Building on existing research that links sexual aggression to “expressions of power,” a study by Melissa Williams, associate professor of organization & management, tests the hypothesis that it is the sudden accession to positions of power that drives certain men to harass women. Williams and co-authors Deborah H. Gruenfeld (Stanford) and Lucia Guillory (Head of People at Patreon) conducted a set of five surveys and lab experiments with volunteers to determine whether behaviors change when men with “chronic low power” — the level of power they feel they exert every day — are given “acute high power.” They find that low-power men given a highpower role display increased sexually harassing behavior. They are also the group that exhibits the most aggression when “rejected” by an attractive woman. Williams et al. conclude that when people see themselves as being denied power, for whatever reason, they have a greater desire to feel powerful — and are more likely to use sexual aggression as a means of feeling powerful. Journal of Personality and Social Psychology (2017)

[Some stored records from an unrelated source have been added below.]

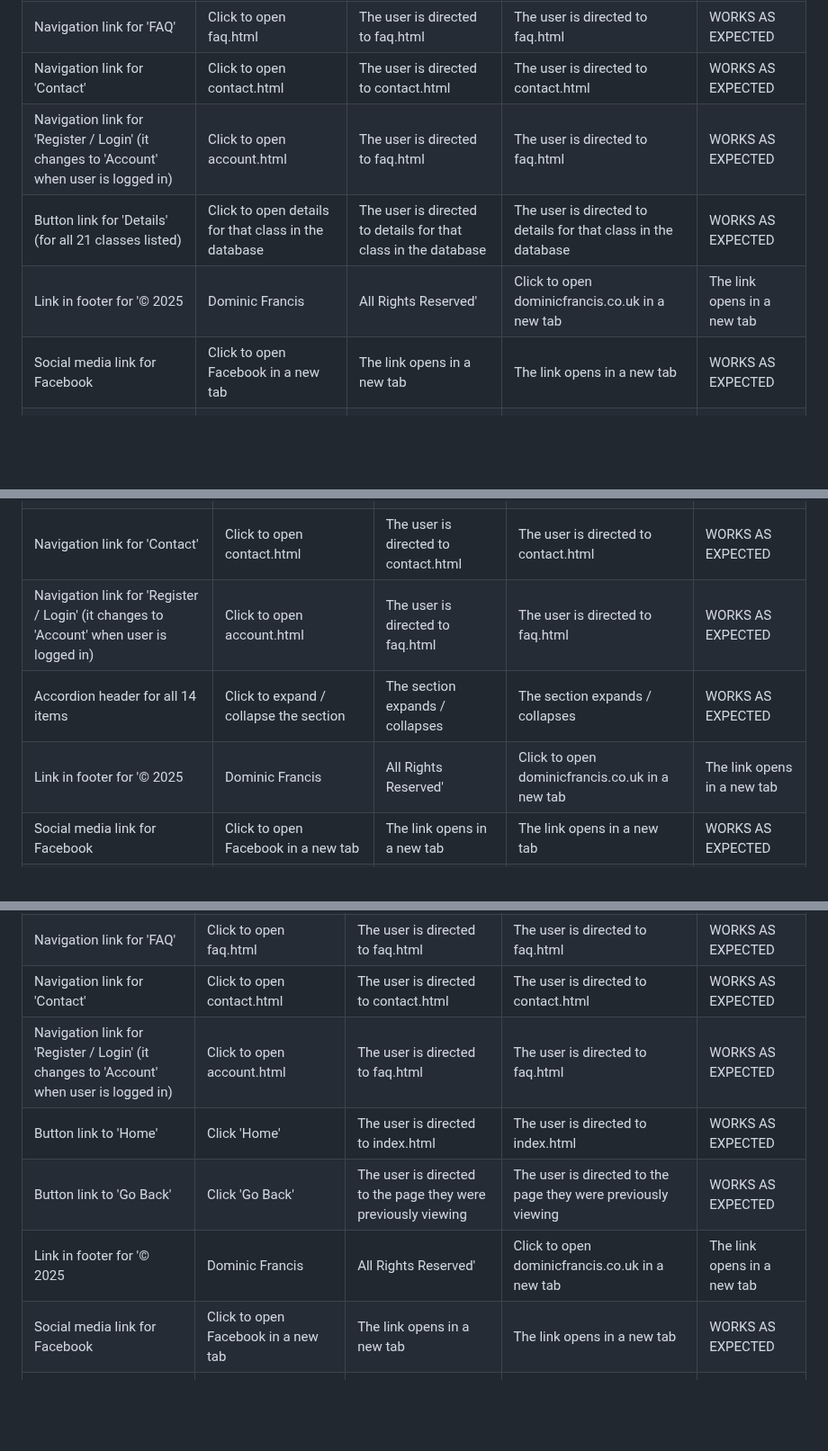
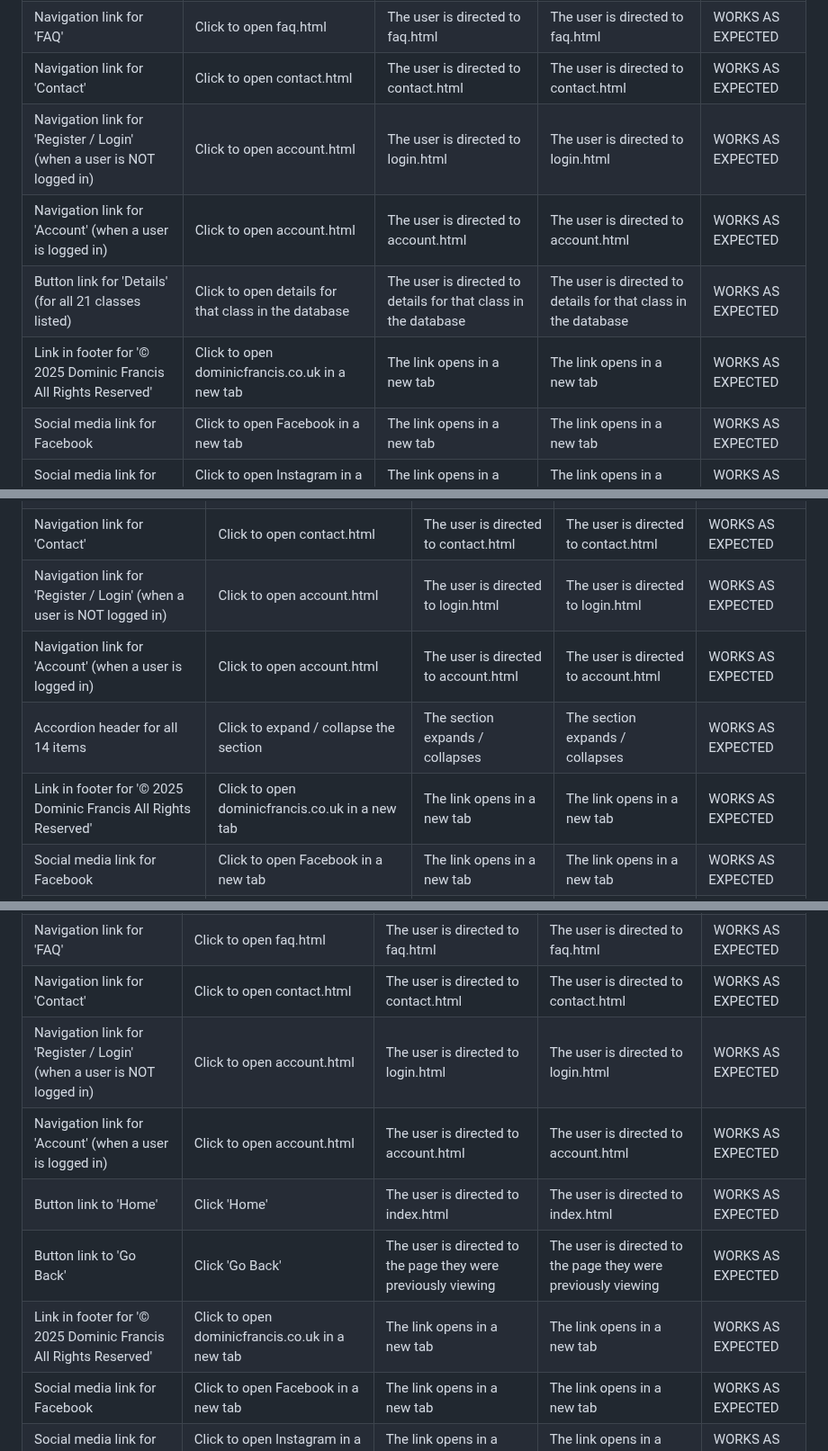
Before and after one commit to dvfrancis/craftr, a Markdown page: TESTING.md, 3 parts joined by grey strips. Shown at 90% size. Rendered like a GitHub page; blank space fills up the shorter version.

Commit message:
docs: update TESTING.md

```diff
--- a/TESTING.md
+++ b/TESTING.md
@@ -94,9 +95,10 @@
 | Navigation link for 'Classes' | Click to open diary.html | The user is directed to diary.html | The user is directed to diary.html | WORKS AS EXPECTED |
 | Navigation link for 'FAQ' | Click to open faq.html | The user is directed to faq.html | The user is directed to faq.html | WORKS AS EXPECTED |
 | Navigation link for 'Contact' | Click to open contact.html | The user is directed to contact.html | The user is directed to contact.html | WORKS AS EXPECTED |
-| Navigation link for 'Register / Login' (it changes to 'Account' when user is logged in) | Click to open account.html | The user is directed to faq.html | The user is directed to faq.html | WORKS AS EXPECTED |
+| Navigation link for 'Register / Login' (when a user is NOT logged in) | Click to open account.html | The user is directed to login.html | The user is directed to login.html | WORKS AS EXPECTED |
+| Navigation link for 'Account' (when a user is logged in) | Click to open account.html | The user is directed to account.html | The user is directed to account.html | WORKS AS EXPECTED |
 | Button link for 'Details' (for all 21 classes listed) | Click to open details for that class in the database | The user is directed to details for that class in the database | The user is directed to details for that class in the database | WORKS AS EXPECTED |
-| Link in footer for '© 2025 | Dominic Francis | All Rights Reserved' | Click to open dominicfrancis.co.uk in a new tab | The link opens in a new tab  | The link opens in a new tab | WORKS AS EXPECTED |
+| Link in footer for '© 2025 Dominic Francis All Rights Reserved' | Click to open dominicfrancis.co.uk in a new tab | The link opens in a new tab  | The link opens in a new tab | WORKS AS EXPECTED |
 | Social media link for Facebook | Click to open Facebook in a new tab  | The link opens in a new tab  | The link opens in a new tab | WORKS AS EXPECTED |
 | Social media link for Instagram | Click to open Instagram in a new tab  | The link opens in a new tab  | The link opens in a new tab | WORKS AS EXPECTED |
 | Social media link for Bluesky | Click to open Threads in a new tab  | The link opens in a new tab  | The link opens in a new tab | WORKS AS EXPECTED |
@@ -134,9 +137,10 @@ These results apply to all 21 classes:
 | Navigation link for 'Classes' | Click to open diary.html | The user is directed to diary.html | The user is directed to diary.html | WORKS AS EXPECTED |
 | Navigation link for 'FAQ' | Click to open faq.html | The user is directed to faq.html | The user is directed to faq.html | WORKS AS EXPECTED |
 | Navigation link for 'Contact' | Click to open contact.html | The user is directed to contact.html | The user is directed to contact.html | WORKS AS EXPECTED |
-| Navigation link for 'Register / Login' (it changes to 'Account' when user is logged in) | Click to open account.html | The user is directed to faq.html | The user is directed to faq.html | WORKS AS EXPECTED |
+| Navigation link for 'Register / Login' (when a user is NOT logged in) | Click to open account.html | The user is directed to login.html | The user is directed to login.html | WORKS AS EXPECTED |
+| Navigation link for 'Account' (when a user is logged in) | Click to open account.html | The user is directed to account.html | The user is directed to account.html | WORKS AS EXPECTED |
 | Accordion header for all 14 items | Click to expand / collapse the section | The section expands / collapses  | The section expands / collapses | WORKS AS EXPECTED |
-| Link in footer for '© 2025 | Dominic Francis | All Rights Reserved' | Click to open dominicfrancis.co.uk in a new tab | The link opens in a new tab  | The link opens in a new tab | WORKS AS EXPECTED |
+| Link in footer for '© 2025 Dominic Francis All Rights Reserved' | Click to open dominicfrancis.co.uk in a new tab | The link opens in a new tab  | The link opens in a new tab | WORKS AS EXPECTED |
 | Social media link for Facebook | Click to open Facebook in a new tab  | The link opens in a new tab  | The link opens in a new tab | WORKS AS EXPECTED |
 | Social media link for Instagram | Click to open Instagram in a new tab  | The link opens in a new tab  | The link opens in a new tab | WORKS AS EXPECTED |
 | Social media link for Bluesky | Click to open Threads in a new tab  | The link opens in a new tab  | The link opens in a new tab | WORKS AS EXPECTED |
@@ -263,10 +272,11 @@ These results apply to all 21 classes:
 | Navigation link for 'Classes' | Click to open diary.html | The user is directed to diary.html | The user is directed to diary.html | WORKS AS EXPECTED |
 | Navigation link for 'FAQ' | Click to open faq.html | The user is directed to faq.html | The user is directed to faq.html | WORKS AS EXPECTED |
 | Navigation link for 'Contact' | Click to open contact.html | The user is directed to contact.html | The user is directed to contact.html | WORKS AS EXPECTED |
-| Navigation link for 'Register / Login' (it changes to 'Account' when user is logged in) | Click to open account.html | The user is directed to faq.html | The user is directed to faq.html | WORKS AS EXPECTED |
+| Navigation link for 'Register / Login' (when a user is NOT logged in) | Click to open account.html | The user is directed to login.html | The user is directed to login.html | WORKS AS EXPECTED |
+| Navigation link for 'Account' (when a user is logged in) | Click to open account.html | The user is directed to account.html | The user is directed to account.html | WORKS AS EXPECTED |
 | Button link to 'Home' | Click 'Home' | The user is directed to index.html | The user is directed to index.html | WORKS AS EXPECTED |
 | Button link to 'Go Back' | Click 'Go Back' | The user is directed to the page they were previously viewing | The user is directed to the page they were previously viewing | WORKS AS EXPECTED |
-| Link in footer for '© 2025 | Dominic Francis | All Rights Reserved' | Click to open dominicfrancis.co.uk in a new tab | The link opens in a new tab  | The link opens in a new tab | WORKS AS EXPECTED |
+| Link in footer for '© 2025 Dominic Francis All Rights Reserved' | Click to open dominicfrancis.co.uk in a new tab | The link opens in a new tab  | The link opens in a new tab | WORKS AS EXPECTED |
 | Social media link for Facebook | Click to open Facebook in a new tab  | The link opens in a new tab  | The link opens in a new tab | WORKS AS EXPECTED |
 | Social media link for Instagram | Click to open Instagram in a new tab  | The link opens in a new tab  | The link opens in a new tab | WORKS AS EXPECTED |
 | Social media link for Bluesky | Click to open Threads in a new tab  | The link opens in a new tab  | The link opens in a new tab | WORKS AS EXPECTED |
```
Also changed, not shown: other parts of TESTING.md (+24 -16 lines).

Competing on social purpose

Brands today are better poised to win customers if they can transcend purely functional benefits and embed a social purpose into their product offering. This is the idea at the center of a Harvard Business Review article by Omar Rodriguez-Vila 12PhD, associate professor in the practice of marketing, and coauthor Sundar Bharadwaj (Terry, Georgia). But while taking a visible social stand can boost business outcomes and positively impact society, unless they are scrupulously managed, these initiatives also have the potential to harm reputation and alienate investors. Rodriguez-Vila and Bharadwaj analyzed a range of social-purpose brand program models. They also collaborated directly with a dozen well-known companies to design specific social initiatives. Drawing on this research and experience, they have put together a framework called “competing on social purpose.” The framework sets out a number of key dimensions and insights for firms to help them decide if and how they should successfully integrate a social purpose to their brand. Importantly, it tethers social aspirations to strategic business objectives — an approach that simultaneously mitigates the risks of negative public associations and stakeholder intolerance. The growing goal for firms today, conclude Rodriguez-Vila and Bharadwaj, is to design ways by which they can create value for customers, for shareholders and for society at large. Their article offers some clues on how to do it well. Harvard Business Review (2017)

Print Friendly

Leave a Reply

Your email address will not be published. Required fields are marked *